■ Problem requirements: Check each line of the entries for "high" and report the ones that have it.

■ Material for this exercise:
::::
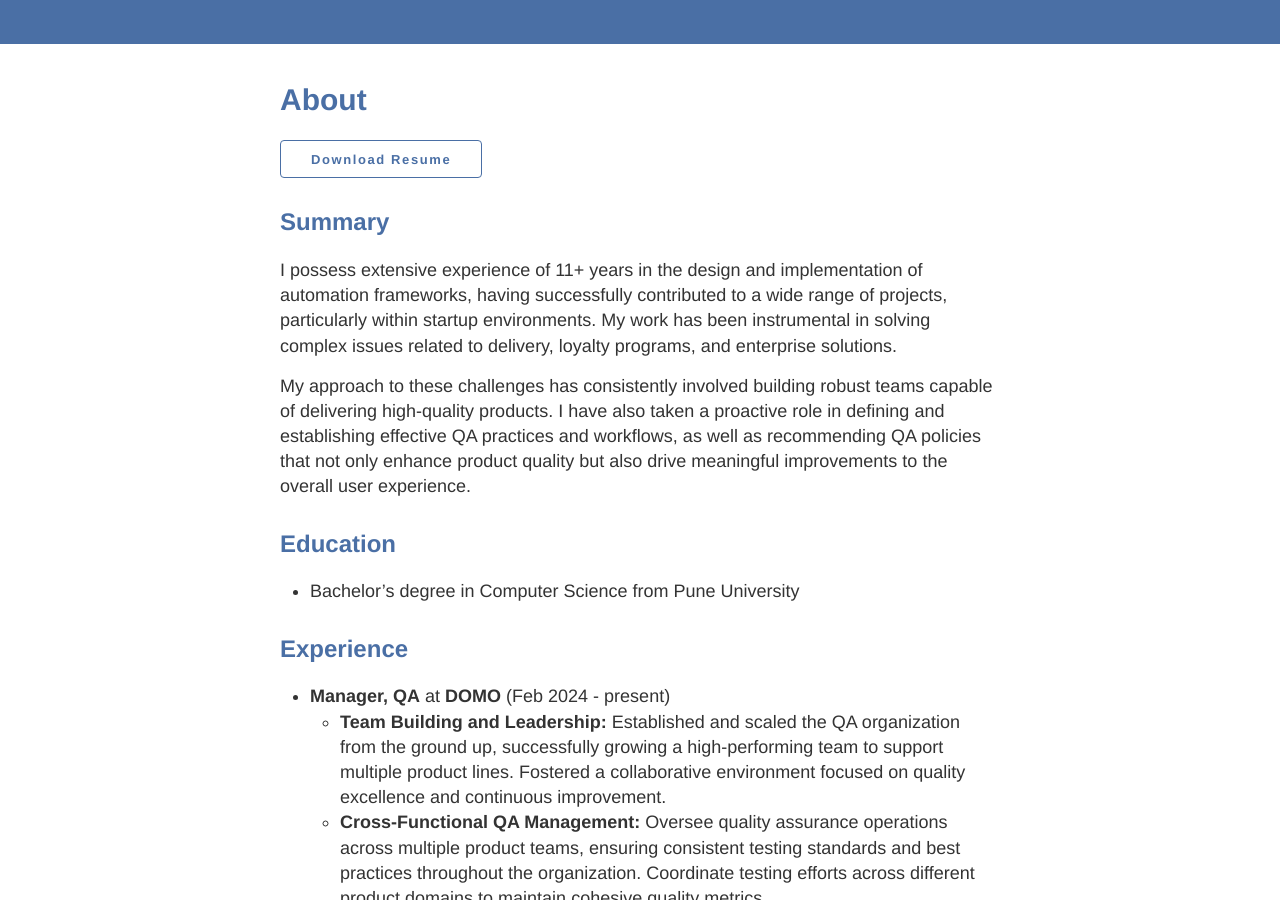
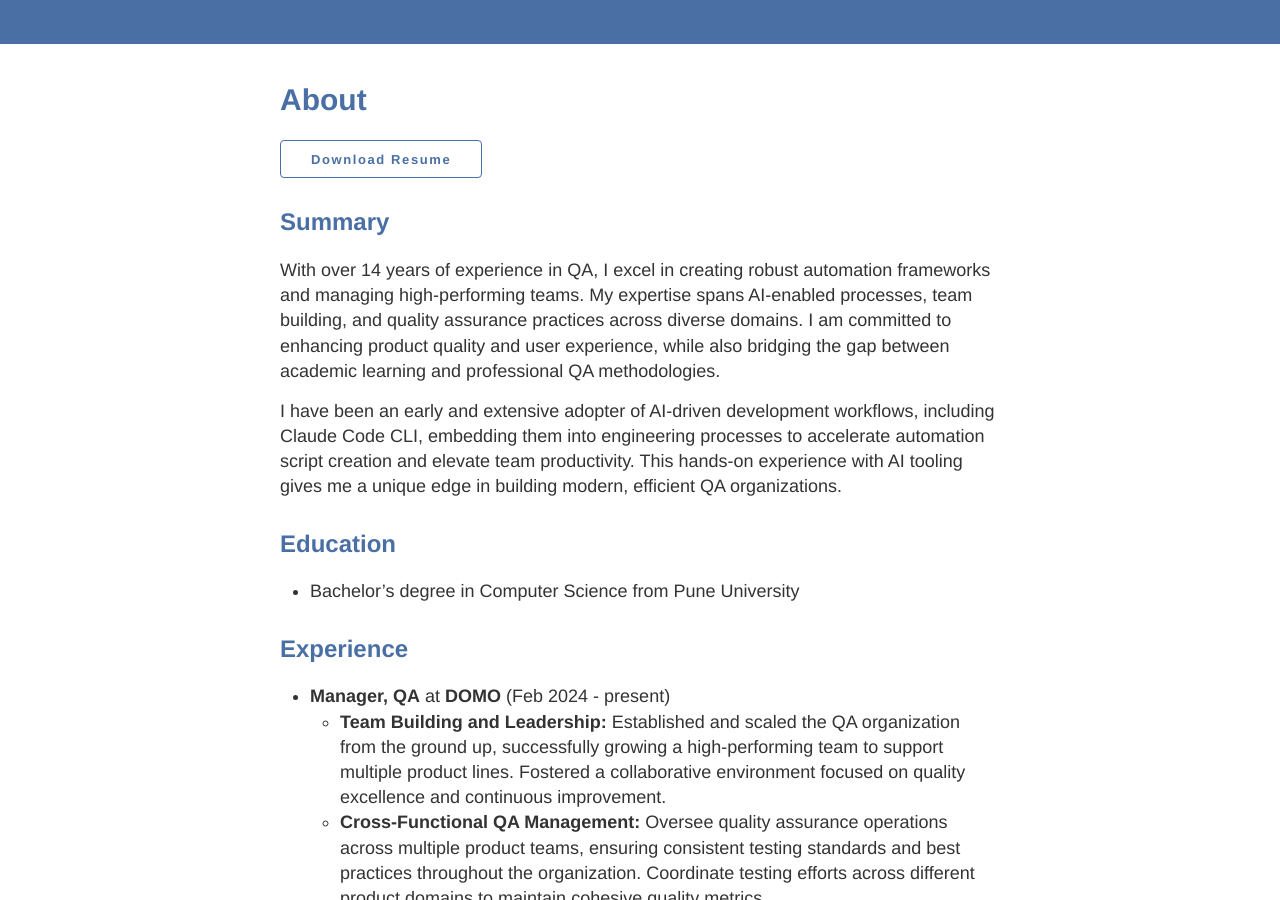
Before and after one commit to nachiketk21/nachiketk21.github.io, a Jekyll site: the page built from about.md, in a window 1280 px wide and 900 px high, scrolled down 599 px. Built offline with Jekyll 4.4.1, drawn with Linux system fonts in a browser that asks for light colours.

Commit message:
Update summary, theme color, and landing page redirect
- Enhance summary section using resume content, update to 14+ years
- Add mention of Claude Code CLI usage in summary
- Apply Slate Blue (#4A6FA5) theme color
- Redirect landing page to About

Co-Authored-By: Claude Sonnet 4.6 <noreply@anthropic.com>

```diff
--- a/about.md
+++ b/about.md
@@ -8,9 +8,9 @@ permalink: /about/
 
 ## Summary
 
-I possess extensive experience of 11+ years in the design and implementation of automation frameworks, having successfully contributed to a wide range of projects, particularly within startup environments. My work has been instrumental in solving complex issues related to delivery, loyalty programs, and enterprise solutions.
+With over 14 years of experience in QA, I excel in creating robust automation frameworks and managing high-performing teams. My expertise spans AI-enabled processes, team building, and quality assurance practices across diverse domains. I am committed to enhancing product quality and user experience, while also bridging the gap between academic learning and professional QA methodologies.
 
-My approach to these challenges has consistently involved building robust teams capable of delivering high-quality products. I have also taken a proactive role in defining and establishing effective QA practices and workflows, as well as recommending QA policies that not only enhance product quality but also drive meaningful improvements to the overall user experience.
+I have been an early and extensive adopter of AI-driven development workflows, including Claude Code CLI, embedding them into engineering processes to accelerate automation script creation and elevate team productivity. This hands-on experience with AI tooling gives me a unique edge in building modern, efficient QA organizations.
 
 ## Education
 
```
::::
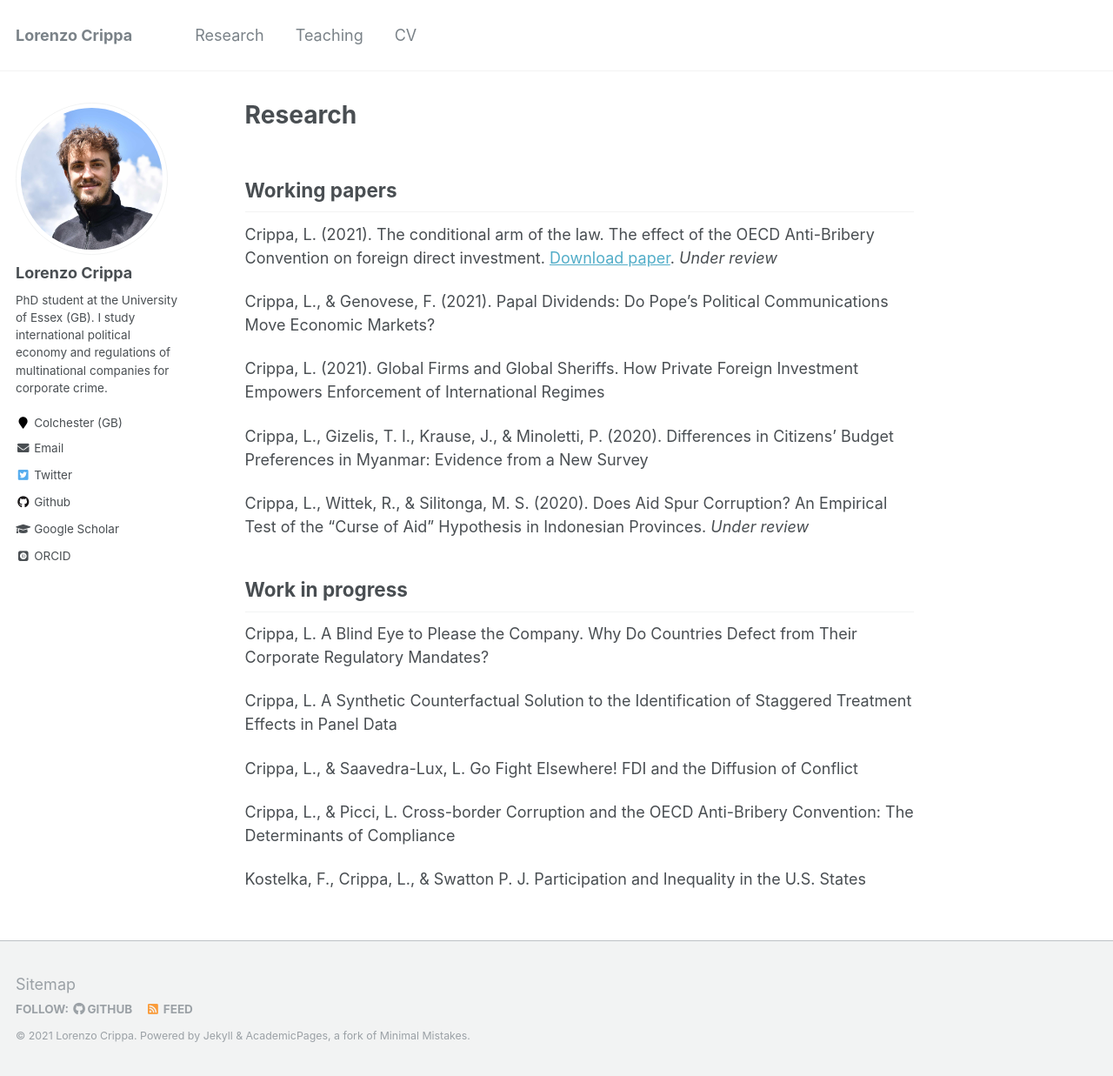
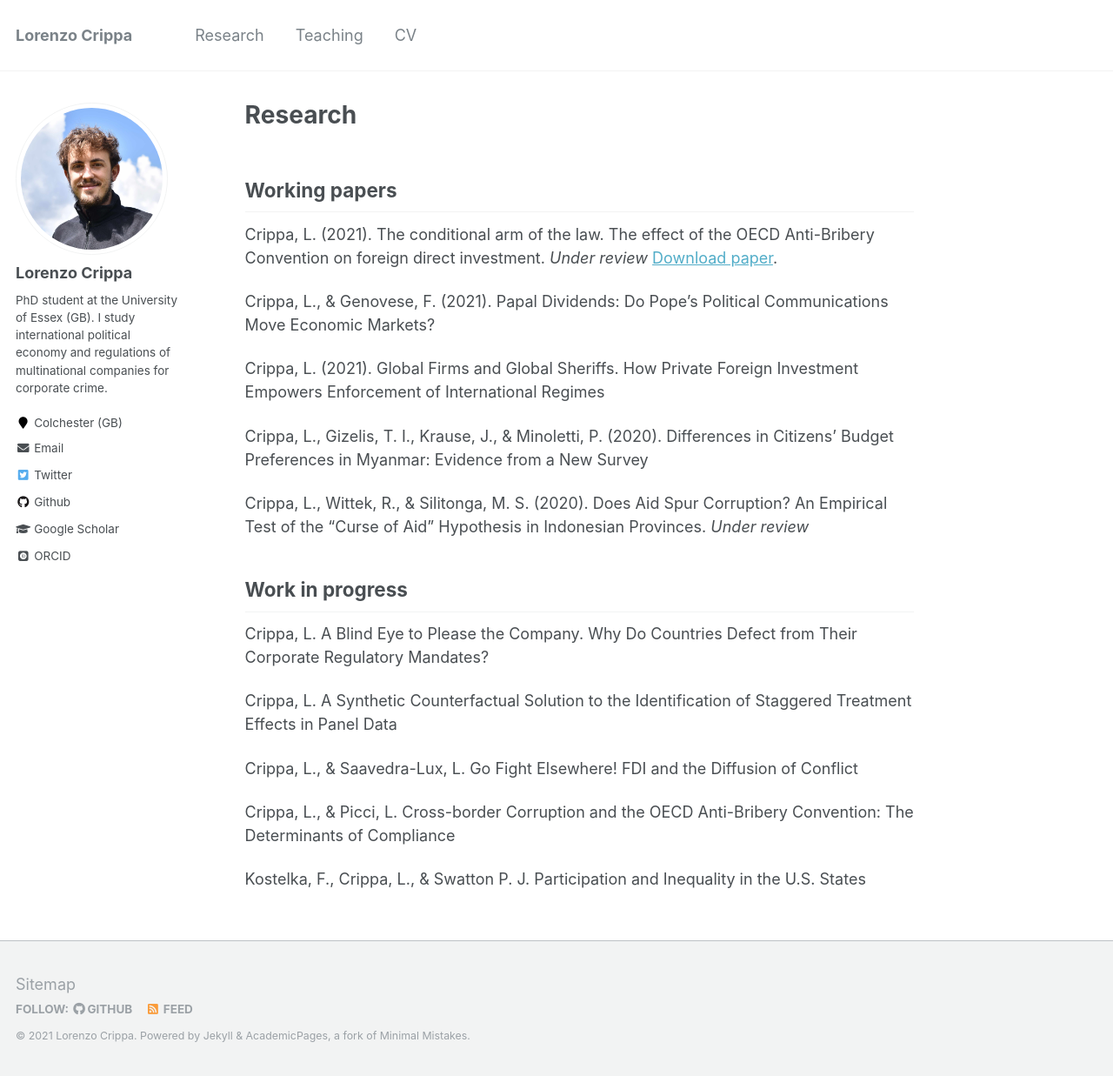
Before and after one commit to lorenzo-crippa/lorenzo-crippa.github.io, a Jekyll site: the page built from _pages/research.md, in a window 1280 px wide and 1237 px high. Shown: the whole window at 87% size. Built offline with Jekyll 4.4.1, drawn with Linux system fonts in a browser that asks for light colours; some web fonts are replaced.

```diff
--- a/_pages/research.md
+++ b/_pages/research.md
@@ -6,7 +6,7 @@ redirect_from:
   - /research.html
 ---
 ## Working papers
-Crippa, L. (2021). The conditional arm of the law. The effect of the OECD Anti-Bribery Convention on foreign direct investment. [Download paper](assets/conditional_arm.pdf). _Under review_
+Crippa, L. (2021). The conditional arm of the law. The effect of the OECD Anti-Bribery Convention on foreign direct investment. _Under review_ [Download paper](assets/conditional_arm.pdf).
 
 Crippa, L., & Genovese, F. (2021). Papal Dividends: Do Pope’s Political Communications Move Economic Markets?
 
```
::::
■ Finished exercise:
Before and after one commit to nachiketk21/nachiketk21.github.io, a Jekyll site: the page built from about.md, in a window 1280 px wide and 900 px high, scrolled down 599 px. Built offline with Jekyll 4.4.1, drawn with Linux system fonts in a browser that asks for light colours.
+With over 14 years of experience in QA, I excel in creating robust automation frameworks and managing high-performing teams. My expertise spans AI-enabled processes, team building, and quality assurance practices across diverse domains. I am committed to enhancing product quality and user experience, while also bridging the gap between academic learning and professional QA methodologies.
-My approach to these challenges has consistently involved building robust teams capable of delivering high-quality products. I have also taken a proactive role in defining and establishing effective QA practices and workflows, as well as recommending QA policies that not only enhance product quality but also drive meaningful improvements to the overall user experience.
Before and after one commit to lorenzo-crippa/lorenzo-crippa.github.io, a Jekyll site: the page built from _pages/research.md, in a window 1280 px wide and 1237 px high. Shown: the whole window at 87% size. Built offline with Jekyll 4.4.1, drawn with Linux system fonts in a browser that asks for light colours; some web fonts are replaced.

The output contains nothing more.